**WORK INSTRUCTION**
Copy every entry word for word, but skip the pictures.

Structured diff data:
Segment Open
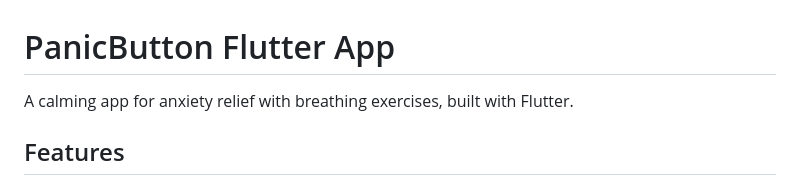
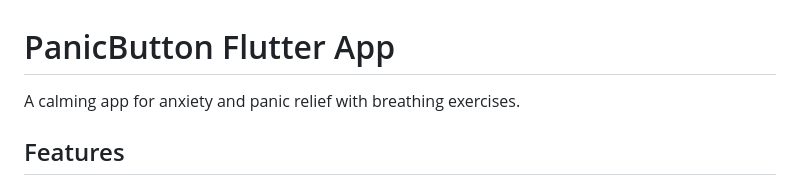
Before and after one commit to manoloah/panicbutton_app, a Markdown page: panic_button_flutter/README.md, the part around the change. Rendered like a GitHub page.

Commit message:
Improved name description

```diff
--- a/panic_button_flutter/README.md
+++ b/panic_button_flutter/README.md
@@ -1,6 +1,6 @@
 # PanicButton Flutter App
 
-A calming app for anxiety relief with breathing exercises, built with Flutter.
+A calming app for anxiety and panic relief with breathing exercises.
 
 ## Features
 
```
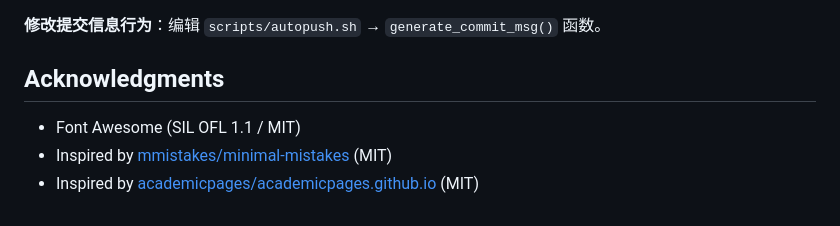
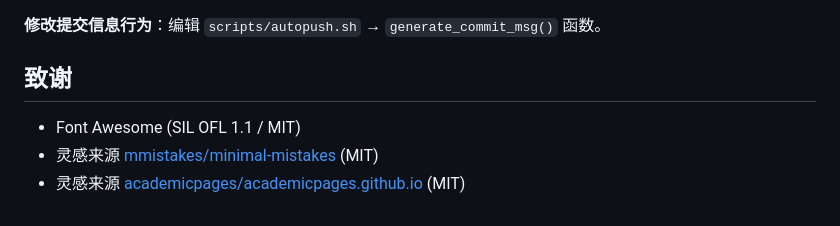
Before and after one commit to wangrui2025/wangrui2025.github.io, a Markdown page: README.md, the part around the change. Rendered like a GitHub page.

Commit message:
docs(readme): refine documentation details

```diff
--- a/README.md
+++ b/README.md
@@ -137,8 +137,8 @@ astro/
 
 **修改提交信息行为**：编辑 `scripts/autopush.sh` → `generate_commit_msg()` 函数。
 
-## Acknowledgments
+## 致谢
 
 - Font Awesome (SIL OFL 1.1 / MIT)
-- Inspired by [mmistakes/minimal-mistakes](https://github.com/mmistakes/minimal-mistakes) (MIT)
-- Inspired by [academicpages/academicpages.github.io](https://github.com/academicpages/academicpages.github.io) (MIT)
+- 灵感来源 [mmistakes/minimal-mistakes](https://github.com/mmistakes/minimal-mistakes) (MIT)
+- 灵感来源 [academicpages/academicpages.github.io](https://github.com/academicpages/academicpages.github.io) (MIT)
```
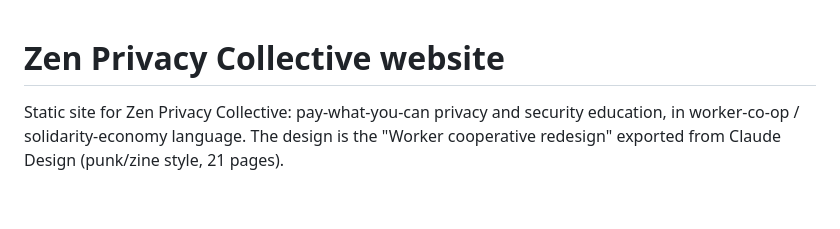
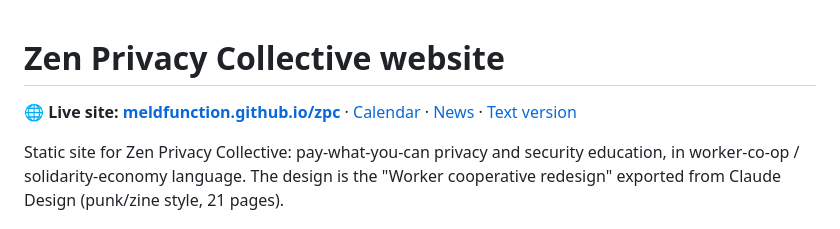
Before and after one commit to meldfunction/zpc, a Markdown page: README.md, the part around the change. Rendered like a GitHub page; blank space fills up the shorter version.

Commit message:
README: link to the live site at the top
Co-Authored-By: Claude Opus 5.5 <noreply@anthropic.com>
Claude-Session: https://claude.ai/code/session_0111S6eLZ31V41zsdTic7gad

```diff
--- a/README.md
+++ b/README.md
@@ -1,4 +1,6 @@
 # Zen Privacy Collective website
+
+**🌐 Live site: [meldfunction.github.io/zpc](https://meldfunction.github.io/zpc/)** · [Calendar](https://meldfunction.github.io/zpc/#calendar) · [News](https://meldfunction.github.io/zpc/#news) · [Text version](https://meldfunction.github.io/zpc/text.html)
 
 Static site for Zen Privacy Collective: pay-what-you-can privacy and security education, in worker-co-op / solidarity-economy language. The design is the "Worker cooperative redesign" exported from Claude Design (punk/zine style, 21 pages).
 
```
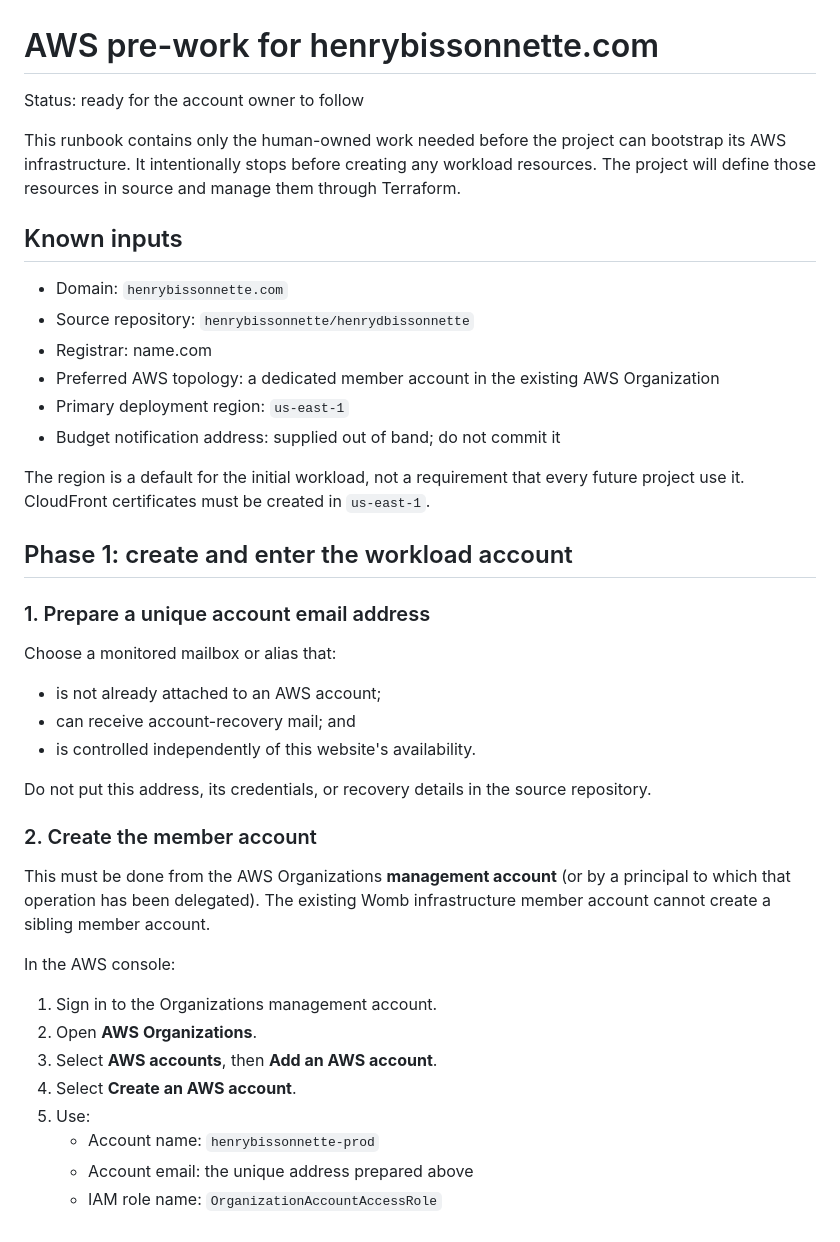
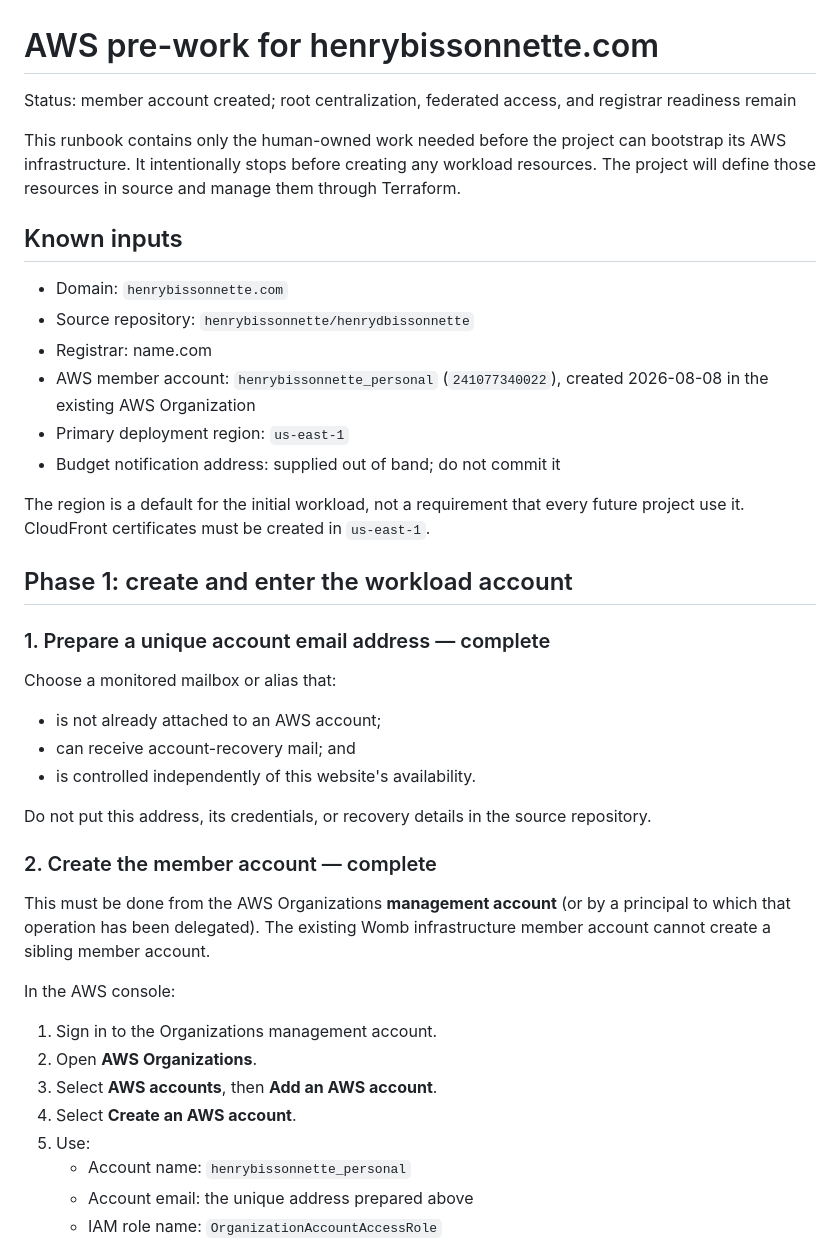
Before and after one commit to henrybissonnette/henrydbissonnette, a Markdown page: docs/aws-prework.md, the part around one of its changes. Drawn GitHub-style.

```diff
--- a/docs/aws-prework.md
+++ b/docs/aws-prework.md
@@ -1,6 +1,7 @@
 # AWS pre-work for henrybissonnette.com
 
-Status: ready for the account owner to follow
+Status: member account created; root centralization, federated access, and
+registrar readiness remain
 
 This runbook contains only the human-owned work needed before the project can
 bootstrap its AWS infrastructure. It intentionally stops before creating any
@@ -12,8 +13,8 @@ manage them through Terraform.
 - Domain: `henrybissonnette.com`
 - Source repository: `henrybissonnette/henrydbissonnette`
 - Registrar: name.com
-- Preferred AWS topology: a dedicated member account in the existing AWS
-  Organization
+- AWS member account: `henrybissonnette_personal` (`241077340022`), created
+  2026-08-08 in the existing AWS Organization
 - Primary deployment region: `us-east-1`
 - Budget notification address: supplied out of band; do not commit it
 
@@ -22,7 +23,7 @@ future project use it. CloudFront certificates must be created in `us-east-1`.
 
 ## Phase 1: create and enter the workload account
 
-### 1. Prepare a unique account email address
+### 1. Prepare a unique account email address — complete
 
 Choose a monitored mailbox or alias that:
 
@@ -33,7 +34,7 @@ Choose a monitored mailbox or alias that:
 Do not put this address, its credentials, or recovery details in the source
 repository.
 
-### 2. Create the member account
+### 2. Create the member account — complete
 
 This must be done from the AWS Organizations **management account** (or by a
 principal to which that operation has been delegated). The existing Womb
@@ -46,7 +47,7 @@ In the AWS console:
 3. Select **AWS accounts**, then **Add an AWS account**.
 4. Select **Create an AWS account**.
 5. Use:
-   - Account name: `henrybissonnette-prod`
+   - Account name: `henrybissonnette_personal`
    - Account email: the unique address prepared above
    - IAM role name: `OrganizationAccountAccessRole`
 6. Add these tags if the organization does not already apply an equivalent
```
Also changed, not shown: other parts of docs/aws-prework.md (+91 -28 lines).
Segment Closed
**TASK OUTPUT**
Before and after one commit to manoloah/panicbutton_app, a Markdown page: panic_button_flutter/README.md, the part around the change. Rendered like a GitHub page.

Commit message:
Improved name description

```diff
--- a/panic_button_flutter/README.md
+++ b/panic_button_flutter/README.md
@@ -1,6 +1,6 @@
 # PanicButton Flutter App
 
-A calming app for anxiety relief with breathing exercises, built with Flutter.
+A calming app for anxiety and panic relief with breathing exercises.
 
 ## Features
 
```
Before and after one commit to wangrui2025/wangrui2025.github.io, a Markdown page: README.md, the part around the change. Rendered like a GitHub page.

Commit message:
docs(readme): refine documentation details

```diff
--- a/README.md
+++ b/README.md
@@ -137,8 +137,8 @@ astro/
 
 **修改提交信息行为**：编辑 `scripts/autopush.sh` → `generate_commit_msg()` 函数。
 
-## Acknowledgments
+## 致谢
 
 - Font Awesome (SIL OFL 1.1 / MIT)
-- Inspired by [mmistakes/minimal-mistakes](https://github.com/mmistakes/minimal-mistakes) (MIT)
-- Inspired by [academicpages/academicpages.github.io](https://github.com/academicpages/academicpages.github.io) (MIT)
+- 灵感来源 [mmistakes/minimal-mistakes](https://github.com/mmistakes/minimal-mistakes) (MIT)
+- 灵感来源 [academicpages/academicpages.github.io](https://github.com/academicpages/academicpages.github.io) (MIT)
```
Before and after one commit to meldfunction/zpc, a Markdown page: README.md, the part around the change. Rendered like a GitHub page; blank space fills up the shorter version.

Commit message:
README: link to the live site at the top
Co-Authored-By: Claude Opus 5.5 <noreply@anthropic.com>
Claude-Session: https://claude.ai/code/session_0111S6eLZ31V41zsdTic7gad

```diff
--- a/README.md
+++ b/README.md
@@ -1,4 +1,6 @@
 # Zen Privacy Collective website
+
+**🌐 Live site: [meldfunction.github.io/zpc](https://meldfunction.github.io/zpc/)** · [Calendar](https://meldfunction.github.io/zpc/#calendar) · [News](https://meldfunction.github.io/zpc/#news) · [Text version](https://meldfunction.github.io/zpc/text.html)
 
 Static site for Zen Privacy Collective: pay-what-you-can privacy and security education, in worker-co-op / solidarity-economy language. The design is the "Worker cooperative redesign" exported from Claude Design (punk/zine style, 21 pages).
 
```
Before and after one commit to henrybissonnette/henrydbissonnette, a Markdown page: docs/aws-prework.md, the part around one of its changes. Drawn GitHub-style.

```diff
--- a/docs/aws-prework.md
+++ b/docs/aws-prework.md
@@ -1,6 +1,7 @@
 # AWS pre-work for henrybissonnette.com
 
-Status: ready for the account owner to follow
+Status: member account created; root centralization, federated access, and
+registrar readiness remain
 
 This runbook contains only the human-owned work needed before the project can
 bootstrap its AWS infrastructure. It intentionally stops before creating any
@@ -12,8 +13,8 @@ manage them through Terraform.
 - Domain: `henrybissonnette.com`
 - Source repository: `henrybissonnette/henrydbissonnette`
 - Registrar: name.com
-- Preferred AWS topology: a dedicated member account in the existing AWS
-  Organization
+- AWS member account: `henrybissonnette_personal` (`241077340022`), created
+  2026-08-08 in the existing AWS Organization
 - Primary deployment region: `us-east-1`
 - Budget notification address: supplied out of band; do not commit it
 
@@ -22,7 +23,7 @@ future project use it. CloudFront certificates must be created in `us-east-1`.
 
 ## Phase 1: create and enter the workload account
 
-### 1. Prepare a unique account email address
+### 1. Prepare a unique account email address — complete
 
 Choose a monitored mailbox or alias that:
 
@@ -33,7 +34,7 @@ Choose a monitored mailbox or alias that:
 Do not put this address, its credentials, or recovery details in the source
 repository.
 
-### 2. Create the member account
+### 2. Create the member account — complete
 
 This must be done from the AWS Organizations **management account** (or by a
 principal to which that operation has been delegated). The existing Womb
@@ -46,7 +47,7 @@ In the AWS console:
 3. Select **AWS accounts**, then **Add an AWS account**.
 4. Select **Create an AWS account**.
 5. Use:
-   - Account name: `henrybissonnette-prod`
+   - Account name: `henrybissonnette_personal`
    - Account email: the unique address prepared above
    - IAM role name: `OrganizationAccountAccessRole`
 6. Add these tags if the organization does not already apply an equivalent
```
Also changed, not shown: other parts of docs/aws-prework.md (+91 -28 lines).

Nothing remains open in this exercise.